Manuel Pellegrini’s side had a real chance to attack Madrid and not worry so much about the counter attacking threat. A Gung Ho approach was not to be advised but a more freedom would have been welcome. Perhaps City’s inexperience during the latter stages of the Champions League caused them to ease off slightly but there were several chances in that game to edge ahead in the tie and if Ronaldo and Benzema are fully fit for the return leg it could come back to haunt City.


  1. Madrid respect Man City

Such an experienced campaigner in the latter stages of the competition Real Madrid may have been complacent against such a rookie in the final four. However Zidane’s men showed Sergio Aguero and company a lot of respect often sitting eight or nine men behind the ball when Man City got circulation of the ball in a controlled flow.


Madrid did have their chances but a solid defensive display was the top order of business for Zidane and an away goal was a bonus. Madrid started to grow into the game after the break with Pepe having a solid game at centre half and Modric pulling some of the strings in midfield. There is no doubt Real will be more aggressive in the return leg.


  1. It makes Pellegrini think for the return leg

Madrid will want to be aggressive at home and will hope to have Ronaldo raiding down the flanks but for Pellegrini it will give him something to think about when he comes to his team selection and tactics for the test in Spain. David Silva hobbled out of the game in the first half for Kelechi Iheanacho. Iheanacho’s pace could be used to effect should Silva be unavailable for the second leg.


Equally City could be aggressive in their own way as throughout the first leg they created the better chances with Kevin De Bruyne and Sergio Aguero both going close. Although Pepe’s glorious chance towards the end of the game may give City an air of caution.


  1. Manchester City are hungry

While their Premier League title charge has fizzled out and they look to consolidate third spot. City have remained hungry in the Champions League and turned in a dogged display. City pressed hard and hassled Madrid not allowing Luka Modric too many opportunities to impact the game from midfield and isolating Benzema and later Jese.

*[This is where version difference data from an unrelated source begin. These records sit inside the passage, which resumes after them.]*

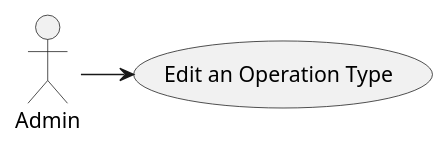
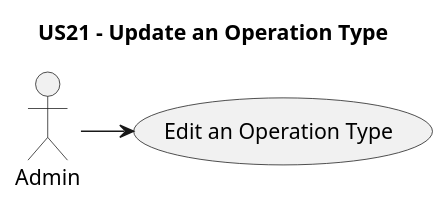
The diagram in docs/sprintA/global-artifacts/Level 1/Vista de Cenário/US5.1.21.puml (Ana6363/BackOffice), drawn with PlantUML before and after one commit. The commit also changed 17 other files, not shown here.

```diff
--- a/docs/sprintA/global-artifacts/Level 1/Vista de Cenário/US5.1.21.puml
+++ b/docs/sprintA/global-artifacts/Level 1/Vista de Cenário/US5.1.21.puml
@@ -1,10 +1,13 @@
 @startuml
 'https://plantuml.com/use-case-diagram
+
+title US21 - Update an Operation Type
+
 
 :Admin: as Actor
 
 
 Actor -> (Edit an Operation Type)
 
 
 @enduml
```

While they did not throw numbers forward recklessly they did attack with options. When they breached the Madrid penalty area their end product was not at its best but they showed no signs of frustration and stayed disciplined. Not their prettiest performance but an effective one which sees them on the brink of the final. Beating PSG in the quarter finals looks to have instilled belief into Pellegrini’s side that they can lift the trophy inside the Stadio Giuseppe Meazza in May.